» TASK GOAL
All of the entries are to be printed exactly as they appear.

» DATA TO EXAMINE
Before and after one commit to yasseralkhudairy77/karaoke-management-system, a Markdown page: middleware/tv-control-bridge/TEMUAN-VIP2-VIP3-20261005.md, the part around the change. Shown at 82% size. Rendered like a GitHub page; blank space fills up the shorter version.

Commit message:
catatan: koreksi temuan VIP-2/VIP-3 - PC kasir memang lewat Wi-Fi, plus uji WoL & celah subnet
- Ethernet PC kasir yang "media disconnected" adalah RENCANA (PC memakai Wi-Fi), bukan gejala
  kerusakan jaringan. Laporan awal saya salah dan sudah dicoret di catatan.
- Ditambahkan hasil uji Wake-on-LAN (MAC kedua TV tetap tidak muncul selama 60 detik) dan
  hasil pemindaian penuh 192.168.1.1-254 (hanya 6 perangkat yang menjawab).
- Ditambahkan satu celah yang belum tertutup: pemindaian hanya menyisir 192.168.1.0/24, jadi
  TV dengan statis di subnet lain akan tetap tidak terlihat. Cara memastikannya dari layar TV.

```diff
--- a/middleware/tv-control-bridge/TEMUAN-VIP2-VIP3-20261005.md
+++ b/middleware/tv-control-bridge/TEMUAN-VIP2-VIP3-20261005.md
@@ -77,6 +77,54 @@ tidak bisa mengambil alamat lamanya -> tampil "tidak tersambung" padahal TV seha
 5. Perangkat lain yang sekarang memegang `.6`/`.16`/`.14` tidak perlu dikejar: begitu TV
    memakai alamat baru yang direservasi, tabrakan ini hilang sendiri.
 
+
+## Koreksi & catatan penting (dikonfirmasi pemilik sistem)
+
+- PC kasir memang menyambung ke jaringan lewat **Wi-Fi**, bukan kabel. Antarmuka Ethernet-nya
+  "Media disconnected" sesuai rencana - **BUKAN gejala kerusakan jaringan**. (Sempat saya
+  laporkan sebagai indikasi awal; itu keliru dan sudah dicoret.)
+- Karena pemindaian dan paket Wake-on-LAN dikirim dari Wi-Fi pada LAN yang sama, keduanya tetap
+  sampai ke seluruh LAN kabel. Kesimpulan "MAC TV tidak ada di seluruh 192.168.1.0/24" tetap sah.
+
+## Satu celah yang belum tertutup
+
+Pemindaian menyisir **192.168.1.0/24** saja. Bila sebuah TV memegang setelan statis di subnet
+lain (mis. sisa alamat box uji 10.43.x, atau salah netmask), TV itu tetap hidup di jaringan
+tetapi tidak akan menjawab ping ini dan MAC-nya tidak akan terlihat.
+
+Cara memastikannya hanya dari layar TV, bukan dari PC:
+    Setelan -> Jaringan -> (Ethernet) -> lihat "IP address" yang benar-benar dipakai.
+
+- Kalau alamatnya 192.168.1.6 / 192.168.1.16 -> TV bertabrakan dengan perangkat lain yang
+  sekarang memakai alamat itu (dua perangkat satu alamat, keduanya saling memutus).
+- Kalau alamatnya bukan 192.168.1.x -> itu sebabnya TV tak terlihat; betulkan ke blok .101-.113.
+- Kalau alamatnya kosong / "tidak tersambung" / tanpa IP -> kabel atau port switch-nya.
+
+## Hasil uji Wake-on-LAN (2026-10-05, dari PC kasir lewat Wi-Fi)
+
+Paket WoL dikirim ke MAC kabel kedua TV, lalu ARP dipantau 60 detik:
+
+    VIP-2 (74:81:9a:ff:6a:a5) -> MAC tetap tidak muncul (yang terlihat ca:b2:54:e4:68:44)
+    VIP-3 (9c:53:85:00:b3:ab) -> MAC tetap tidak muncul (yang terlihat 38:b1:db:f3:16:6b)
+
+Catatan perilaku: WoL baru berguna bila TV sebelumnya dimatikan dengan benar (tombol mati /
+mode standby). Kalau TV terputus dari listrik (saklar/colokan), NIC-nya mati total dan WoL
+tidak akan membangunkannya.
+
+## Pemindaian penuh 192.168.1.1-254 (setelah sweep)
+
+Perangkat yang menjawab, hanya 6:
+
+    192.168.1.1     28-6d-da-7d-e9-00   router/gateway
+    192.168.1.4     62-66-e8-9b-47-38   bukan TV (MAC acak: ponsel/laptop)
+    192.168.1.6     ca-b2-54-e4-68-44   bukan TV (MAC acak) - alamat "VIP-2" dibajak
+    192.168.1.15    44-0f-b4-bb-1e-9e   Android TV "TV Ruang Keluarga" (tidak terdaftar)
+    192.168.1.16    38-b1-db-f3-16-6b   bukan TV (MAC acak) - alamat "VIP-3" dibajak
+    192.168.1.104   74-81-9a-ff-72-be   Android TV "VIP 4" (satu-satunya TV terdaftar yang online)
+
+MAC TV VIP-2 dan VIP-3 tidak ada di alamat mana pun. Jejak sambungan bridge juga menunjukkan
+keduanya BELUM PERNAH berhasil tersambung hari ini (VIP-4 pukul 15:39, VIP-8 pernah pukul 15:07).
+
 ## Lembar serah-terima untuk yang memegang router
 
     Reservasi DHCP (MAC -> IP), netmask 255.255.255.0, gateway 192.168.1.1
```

» YOUR SOLUTION
Before and after one commit to yasseralkhudairy77/karaoke-management-system, a Markdown page: middleware/tv-control-bridge/TEMUAN-VIP2-VIP3-20261005.md, the part around the change. Shown at 82% size. Rendered like a GitHub page; blank space fills up the shorter version.

Commit message:
catatan: koreksi temuan VIP-2/VIP-3 - PC kasir memang lewat Wi-Fi, plus uji WoL & celah subnet
- Ethernet PC kasir yang "media disconnected" adalah RENCANA (PC memakai Wi-Fi), bukan gejala
  kerusakan jaringan. Laporan awal saya salah dan sudah dicoret di catatan.
- Ditambahkan hasil uji Wake-on-LAN (MAC kedua TV tetap tidak muncul selama 60 detik) dan
  hasil pemindaian penuh 192.168.1.1-254 (hanya 6 perangkat yang menjawab).
- Ditambahkan satu celah yang belum tertutup: pemindaian hanya menyisir 192.168.1.0/24, jadi
  TV dengan statis di subnet lain akan tetap tidak terlihat. Cara memastikannya dari layar TV.

```diff
--- a/middleware/tv-control-bridge/TEMUAN-VIP2-VIP3-20261005.md
+++ b/middleware/tv-control-bridge/TEMUAN-VIP2-VIP3-20261005.md
@@ -77,6 +77,54 @@ tidak bisa mengambil alamat lamanya -> tampil "tidak tersambung" padahal TV seha
 5. Perangkat lain yang sekarang memegang `.6`/`.16`/`.14` tidak perlu dikejar: begitu TV
    memakai alamat baru yang direservasi, tabrakan ini hilang sendiri.
 
+
+## Koreksi & catatan penting (dikonfirmasi pemilik sistem)
+
+- PC kasir memang menyambung ke jaringan lewat **Wi-Fi**, bukan kabel. Antarmuka Ethernet-nya
+  "Media disconnected" sesuai rencana - **BUKAN gejala kerusakan jaringan**. (Sempat saya
+  laporkan sebagai indikasi awal; itu keliru dan sudah dicoret.)
+- Karena pemindaian dan paket Wake-on-LAN dikirim dari Wi-Fi pada LAN yang sama, keduanya tetap
+  sampai ke seluruh LAN kabel. Kesimpulan "MAC TV tidak ada di seluruh 192.168.1.0/24" tetap sah.
+
+## Satu celah yang belum tertutup
+
+Pemindaian menyisir **192.168.1.0/24** saja. Bila sebuah TV memegang setelan statis di subnet
+lain (mis. sisa alamat box uji 10.43.x, atau salah netmask), TV itu tetap hidup di jaringan
+tetapi tidak akan menjawab ping ini dan MAC-nya tidak akan terlihat.
+
+Cara memastikannya hanya dari layar TV, bukan dari PC:
+    Setelan -> Jaringan -> (Ethernet) -> lihat "IP address" yang benar-benar dipakai.
+
+- Kalau alamatnya 192.168.1.6 / 192.168.1.16 -> TV bertabrakan dengan perangkat lain yang
+  sekarang memakai alamat itu (dua perangkat satu alamat, keduanya saling memutus).
+- Kalau alamatnya bukan 192.168.1.x -> itu sebabnya TV tak terlihat; betulkan ke blok .101-.113.
+- Kalau alamatnya kosong / "tidak tersambung" / tanpa IP -> kabel atau port switch-nya.
+
+## Hasil uji Wake-on-LAN (2026-10-05, dari PC kasir lewat Wi-Fi)
+
+Paket WoL dikirim ke MAC kabel kedua TV, lalu ARP dipantau 60 detik:
+
+    VIP-2 (74:81:9a:ff:6a:a5) -> MAC tetap tidak muncul (yang terlihat ca:b2:54:e4:68:44)
+    VIP-3 (9c:53:85:00:b3:ab) -> MAC tetap tidak muncul (yang terlihat 38:b1:db:f3:16:6b)
+
+Catatan perilaku: WoL baru berguna bila TV sebelumnya dimatikan dengan benar (tombol mati /
+mode standby). Kalau TV terputus dari listrik (saklar/colokan), NIC-nya mati total dan WoL
+tidak akan membangunkannya.
+
+## Pemindaian penuh 192.168.1.1-254 (setelah sweep)
+
+Perangkat yang menjawab, hanya 6:
+
+    192.168.1.1     28-6d-da-7d-e9-00   router/gateway
+    192.168.1.4     62-66-e8-9b-47-38   bukan TV (MAC acak: ponsel/laptop)
+    192.168.1.6     ca-b2-54-e4-68-44   bukan TV (MAC acak) - alamat "VIP-2" dibajak
+    192.168.1.15    44-0f-b4-bb-1e-9e   Android TV "TV Ruang Keluarga" (tidak terdaftar)
+    192.168.1.16    38-b1-db-f3-16-6b   bukan TV (MAC acak) - alamat "VIP-3" dibajak
+    192.168.1.104   74-81-9a-ff-72-be   Android TV "VIP 4" (satu-satunya TV terdaftar yang online)
+
+MAC TV VIP-2 dan VIP-3 tidak ada di alamat mana pun. Jejak sambungan bridge juga menunjukkan
+keduanya BELUM PERNAH berhasil tersambung hari ini (VIP-4 pukul 15:39, VIP-8 pernah pukul 15:07).
+
 ## Lembar serah-terima untuk yang memegang router
 
     Reservasi DHCP (MAC -> IP), netmask 255.255.255.0, gateway 192.168.1.1
```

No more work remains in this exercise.